◆ Goal of the exercise
Please copy out each line of the entries in which "docs" appears.

◆ Source material
^^^^^^^^

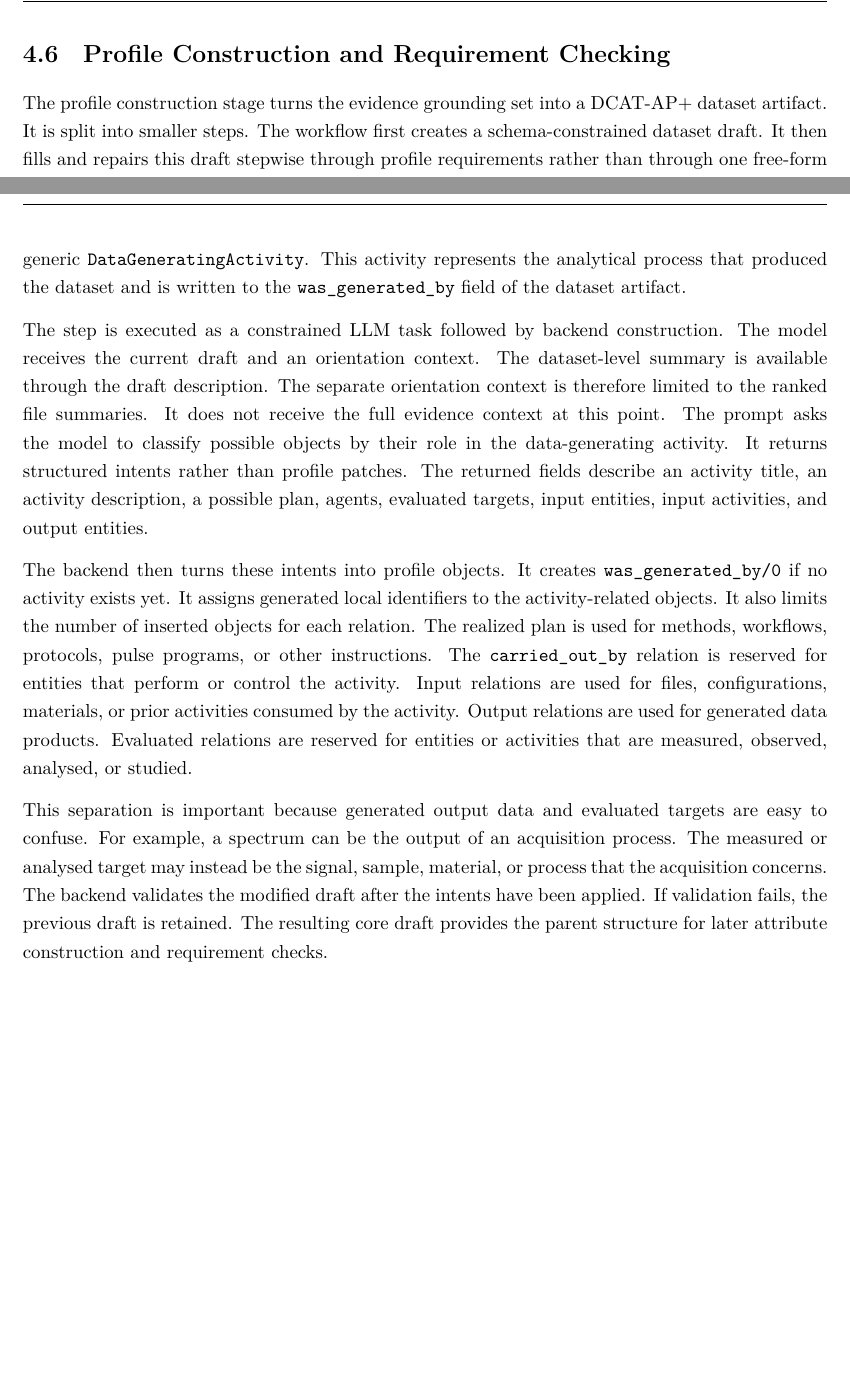
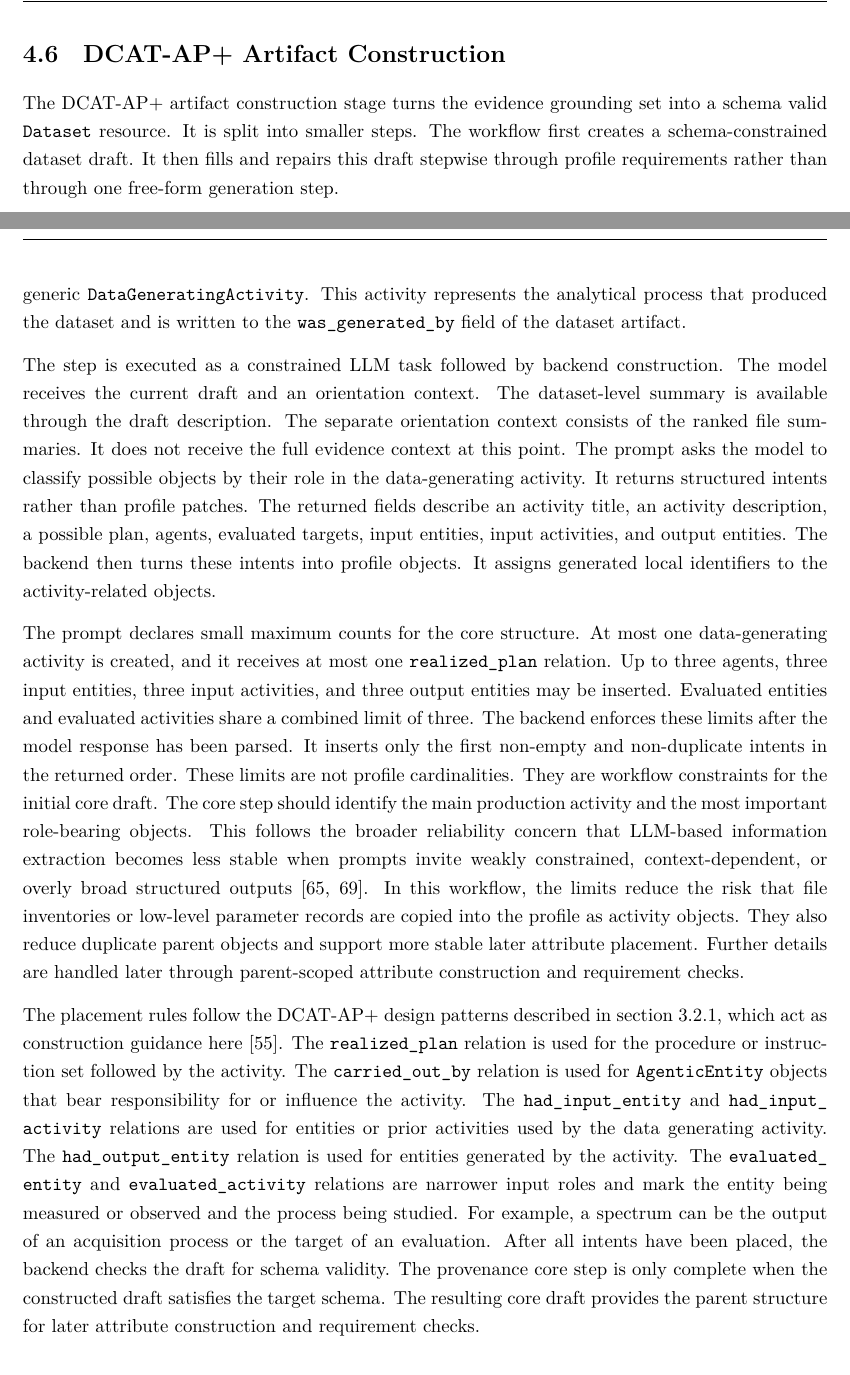
Before and after one commit to mvoelken-hub/KGLit4Cat-Dataset, a LaTeX thesis (docs/thesis/main.tex, which reads docs/thesis/sections/04_methodical_approach.tex): two parts of pages 42 and 43 of 58, joined at a grey line, cut at the place of the change, the shorter picture padded with empty space. Compiled offline with XeLaTeX.

Commit message:
feat: Rename section for clarity and enhance DCAT-AP+ artifact construction details

```diff
--- a/docs/thesis/sections/04_methodical_approach.tex
+++ b/docs/thesis/sections/04_methodical_approach.tex
@@ -245,10 +245,10 @@ Filtered candidates are not discarded silently.
 They are written to a ledger together with the reason for filtering and the identifier of the retained representative where applicable.
 The resulting evidence grounding set forms the input for profile construction.
 
-\section{Profile Construction and Requirement Checking}
-\label{sec:profile_construction_requirement_checking}
+\section{DCAT-AP+ Artifact Construction}
+\label{sec:dcat-ap-artifact_construction}
 
-The profile construction stage turns the evidence grounding set into a \ac{DCAT-AP+} dataset artifact.
+The \ac{DCAT-AP+} artifact construction stage turns the evidence grounding set into a schema valid \texttt{Dataset} resource.
 It is split into smaller steps.
 The workflow first creates a schema-constrained dataset draft.
 It then fills and repairs this draft stepwise through profile requirements rather than through one free-form generation step.
@@ -296,27 +296,37 @@ This activity represents the analytical process that produced the dataset and is
 The step is executed as a constrained \ac{LLM} task followed by backend construction.
 The model receives the current draft and an orientation context.
 The dataset-level summary is available through the draft description.
-The separate orientation context is therefore limited to the ranked file summaries.
+The separate orientation context consists of the ranked file summaries.
 It does not receive the full evidence context at this point.
 The prompt asks the model to classify possible objects by their role in the data-generating activity.
 It returns structured intents rather than profile patches.
 The returned fields describe an activity title, an activity description, a possible plan, agents, evaluated targets, input entities, input activities, and output entities.
+The backend then turns these intents into profile objects.
+It assigns generated local identifiers to the activity-related objects.
 
-The backend then turns these intents into profile objects.
-It creates \texttt{was\_generated\_by/0} if no activity exists yet.
-It assigns generated local identifiers to the activity-related objects.
-It also limits the number of inserted objects for each relation.
-The realized plan is used for methods, workflows, protocols, pulse programs, or other instructions.
-The \texttt{carried\_out\_by} relation is reserved for entities that perform or control the activity.
-Input relations are used for files, configurations, materials, or prior activities consumed by the activity.
-Output relations are used for generated data products.
-Evaluated relations are reserved for entities or activities that are measured, observed, analysed, or studied.
+The prompt declares small maximum counts for the core structure.
+At most one data-generating activity is created, and it receives at most one \texttt{realized\_\allowbreak plan} relation.
+Up to three agents, three input entities, three input activities, and three output entities may be inserted.
+Evaluated entities and evaluated activities share a combined limit of three.
+The backend enforces these limits after the model response has been parsed.
+It inserts only the first non-empty and non-duplicate intents in the returned order.
+These limits are not profile cardinalities.
+They are workflow constraints for the initial core draft.
+The core step should identify the main production activity and the most important role-bearing objects.
+This follows the broader reliability concern that \ac{LLM}-based information extraction becomes less stable when prompts invite weakly constrained, context-dependent, or overly broad structured outputs \cite{xu2024generativeie,liu2024lostmiddle}.
+In this workflow, the limits reduce the risk that file inventories or low-level parameter records are copied into the profile as activity objects.
+They also reduce duplicate parent objects and support more stable later attribute placement.
+Further details are handled later through parent-scoped attribute construction and requirement checks.
 
-This separation is important because generated output data and evaluated targets are easy to confuse.
-For example, a spectrum can be the output of an acquisition process.
-The measured or analysed target may instead be the signal, sample, material, or process that the acquisition concerns.
-The backend validates the modified draft after the intents have been applied.
-If validation fails, the previous draft is retained.
+The placement rules follow the \ac{DCAT-AP+} design patterns described in \cref{sec:dcat-ap-plus-chemdcat-ap}, which act as construction guidance here \cite{dcatapplusDocumentation}.
+The \texttt{realized\_\allowbreak plan} relation is used for the procedure or instruction set followed by the activity.
+The \texttt{carried\_out\_\allowbreak by} relation is used for \texttt{Agentic\allowbreak Entity} objects that bear responsibility for or influence the activity.
+The \texttt{had\_input\_\allowbreak entity} and \texttt{had\_input\_\allowbreak activity} relations are used for entities or prior activities used by the data generating activity.
+The \texttt{had\_output\_\allowbreak entity} relation is used for entities generated by the activity.
+The \texttt{evaluated\_\allowbreak entity} and \texttt{evaluated\_\allowbreak activity} relations are narrower input roles and mark the entity being measured or observed and the process being studied.
+For example, a spectrum can be the output of an acquisition process or the target of an evaluation.
+After all intents have been placed, the backend checks the draft for schema validity.
+The provenance core step is only complete when the constructed draft satisfies the target schema.
 The resulting core draft provides the parent structure for later attribute construction and requirement checks.
 
 \subsection{Requirement-Based Enrichment}
```
Also changed, not shown: docs/thesis/sections/03_current_state_of_research.tex (+9 -7 lines).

^^^^^^^^

◆ Exercise answer
Before and after one commit to mvoelken-hub/KGLit4Cat-Dataset, a LaTeX thesis (docs/thesis/main.tex, which reads docs/thesis/sections/04_methodical_approach.tex): two parts of pages 42 and 43 of 58, joined at a grey line, cut at the place of the change, the shorter picture padded with empty space. Compiled offline with XeLaTeX.
--- a/docs/thesis/sections/04_methodical_approach.tex
+++ b/docs/thesis/sections/04_methodical_approach.tex
Also changed, not shown: docs/thesis/sections/03_current_state_of_research.tex (+9 -7 lines).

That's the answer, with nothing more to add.